Abdullah says the early mushaira audience was sophisticated and enjoyed serious themes, but now it wants entertainment and humor too. Typically 12-15 poets are invited for a mushaira with 4-5 poets representing India and Pakistan. The audience, typically middle aged or elderly, listens with rapt attention, clapping whenever their emotion is stirred by some Urdu sher (couplet).
The mushairas start around 8-9 pm and continue till 1 am. There is no sloganeering or hooting and the listeners clap to express their appreciation for a poet, instead of verbal praise, which is the norm in mushairas in India and Pakistan, she says.
"Think of any big shayar (poet) in India or Pakistan and he would have taken part in our mushairas. Though well known poets have graced our mushairas, we have also introduced new poets and there are many who have been invited by us a number of times."
The eminent Indian poet Waseem Barelvi began attending U.S. mushairas in 1988. He has made nine visits to North American cities, including New York, Washington and Chicago. The Urdu community in North America, he says, comprises of intellectuals like doctors and engineers who came to America for a better lifestyle. Once that need was met, they wanted to satiate their thirst for their own culture, which they had left behind.
He praised Hindustani shayari for its ability to convey deep thoughts in simple words. "In America, the mushaira audience wants to identify with the issues that they left behind in their countries and use of simpler Urdu by poets, instead of the difficult Arabic-and-Persian-mixed Urdu has gone a long way in establishing this connection."
Another well known poet from India, Manzar Bhopali, who is a regular on the US mushaira circuit, says that he came to America in 1991 for the first time. With almost 60-70 Urdu newspapers and 100-200 Urdu books published in the United States, he , there is continuing love for the language and the younger generation of immigrants is getting attracted to Urdu.
Another poet, New York-based Khalid Irfan has been participating in mushairas since 1996. He says that though most people in the audience are knowledgeable of mushairas, many listeners are there just because it is an Urdu event. "Such people might not know much about mushairas, but they love being there."

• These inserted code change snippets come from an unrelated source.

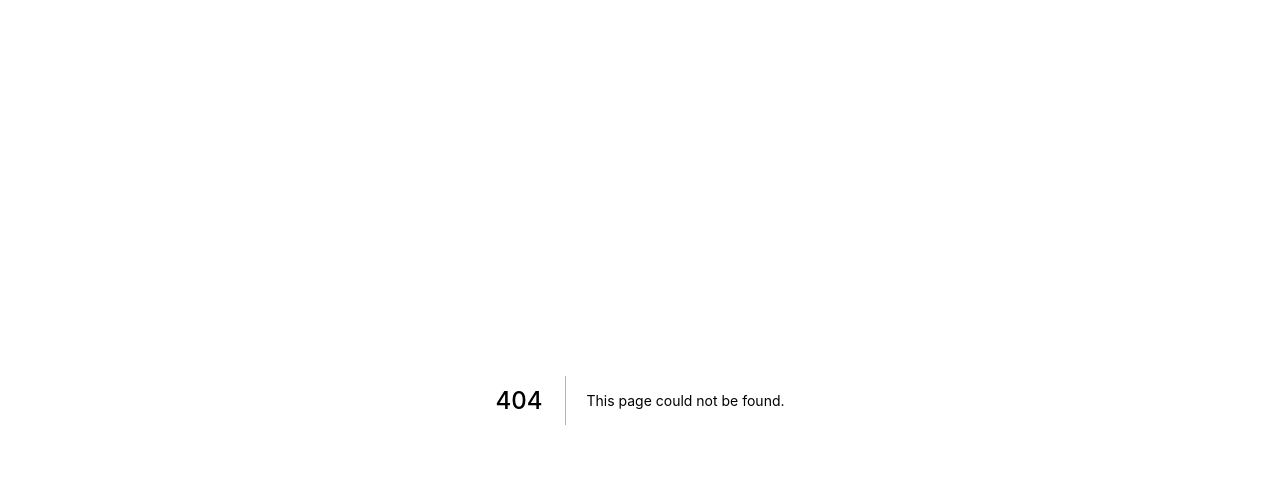
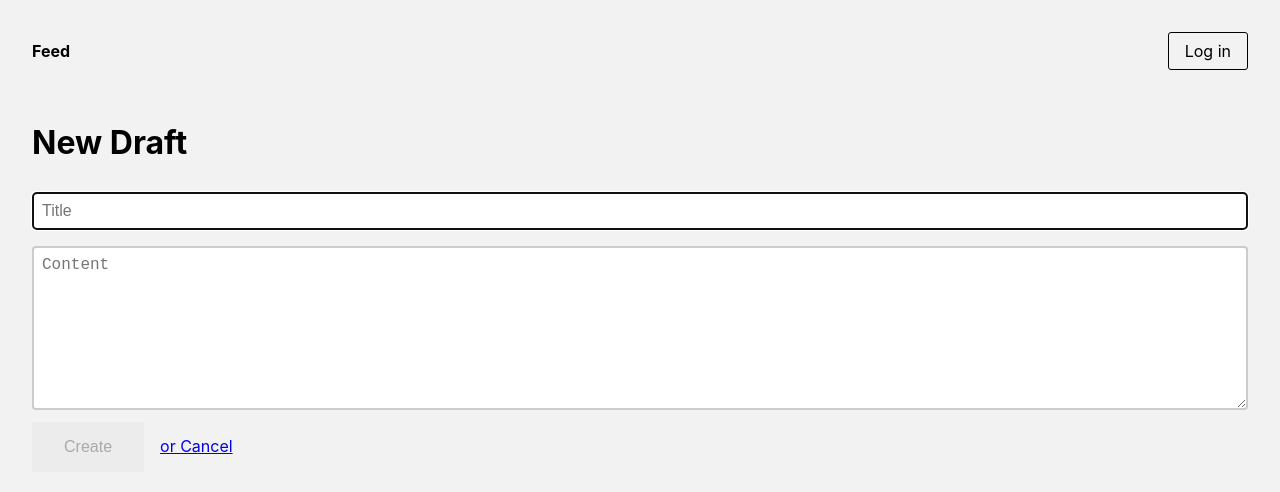
Before and after one commit to sjcodebook/Nextjs-Blog-Prisma-Postgres, a Next.js app: page /create in a window 1280 px wide. Before the commit this address had no page. Shown: the top 492 px of the page. Built offline with nearby package versions, Linux system fonts and the light colour scheme; no server answers.

Commit message:
Create post functionality

```diff
--- /dev/null
+++ b/pages/api/post/index.ts
@@ -0,0 +1,19 @@
+import { getSession } from 'next-auth/client';
+import prisma from '../../../lib/prisma';
+
+// POST /api/post
+// Required fields in body: title
+// Optional fields in body: content
+export default async function handle(req, res) {
+  const { title, content } = req.body;
+
+  const session = await getSession({ req });
+  const result = await prisma.post.create({
+    data: {
+      title: title,
+      content: content,
+      author: { connect: { email: session?.user?.email } },
+    },
+  });
+  res.json(result);
+}
--- /dev/null
+++ b/pages/create.tsx
@@ -0,0 +1,81 @@
+import React, { useState } from 'react';
+import Layout from '../components/Layout';
+import Router from 'next/router';
+
+const Draft: React.FC = () => {
+  const [title, setTitle] = useState('');
+  const [content, setContent] = useState('');
+
+  const submitData = async (e: React.SyntheticEvent) => {
+    e.preventDefault();
+    try {
+      const body = { title, content };
+      await fetch('/api/post', {
+        method: 'POST',
+        headers: { 'Content-Type': 'application/json' },
+        body: JSON.stringify(body),
+      });
+      await Router.push('/drafts');
+    } catch (error) {
+      console.error(error);
+    }
+  };
+
+  return (
+    <Layout>
+      <div>
+        <form onSubmit={submitData}>
+          <h1>New Draft</h1>
+          <input
+            autoFocus
+            onChange={(e) => setTitle(e.target.value)}
+            placeholder="Title"
+            type="text"
+            value={title}
+          />
+          <textarea
+            cols={50}
+            onChange={(e) => setContent(e.target.value)}
+            placeholder="Content"
+            rows={8}
+            value={content}
+          />
+          <input disabled={!content || !title} type="submit" value="Create" />
+          <a className="back" href="#" onClick={() => Router.push('/')}>
+            or Cancel
+          </a>
+        </form>
+      </div>
+      <style jsx>{`
+        .page {
+          background: white;
+          padding: 3rem;
+          display: flex;
+          justify-content: center;
+          align-items: center;
+        }
+
+        input[type='text'],
+        textarea {
+          width: 100%;
+          padding: 0.5rem;
+          margin: 0.5rem 0;
+          border-radius: 0.25rem;
+          border: 0.125rem solid rgba(0, 0, 0, 0.2);
+        }
+
+        input[type='submit'] {
+          background: #ececec;
+          border: 0;
+          padding: 1rem 2rem;
+        }
+
+        .back {
+          margin-left: 1rem;
+        }
+      `}</style>
+    </Layout>
+  );
+};
+
+export default Draft;
```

He believes that Urdu lovers in America have created a distinct identity in an English millieu. Many first generation Indians and Pakistanis had been attending mushairas in their home country. Says Irfan, "After coming to US, they wanted mushairas here too and became delighted when they came to know about their healthy existence here."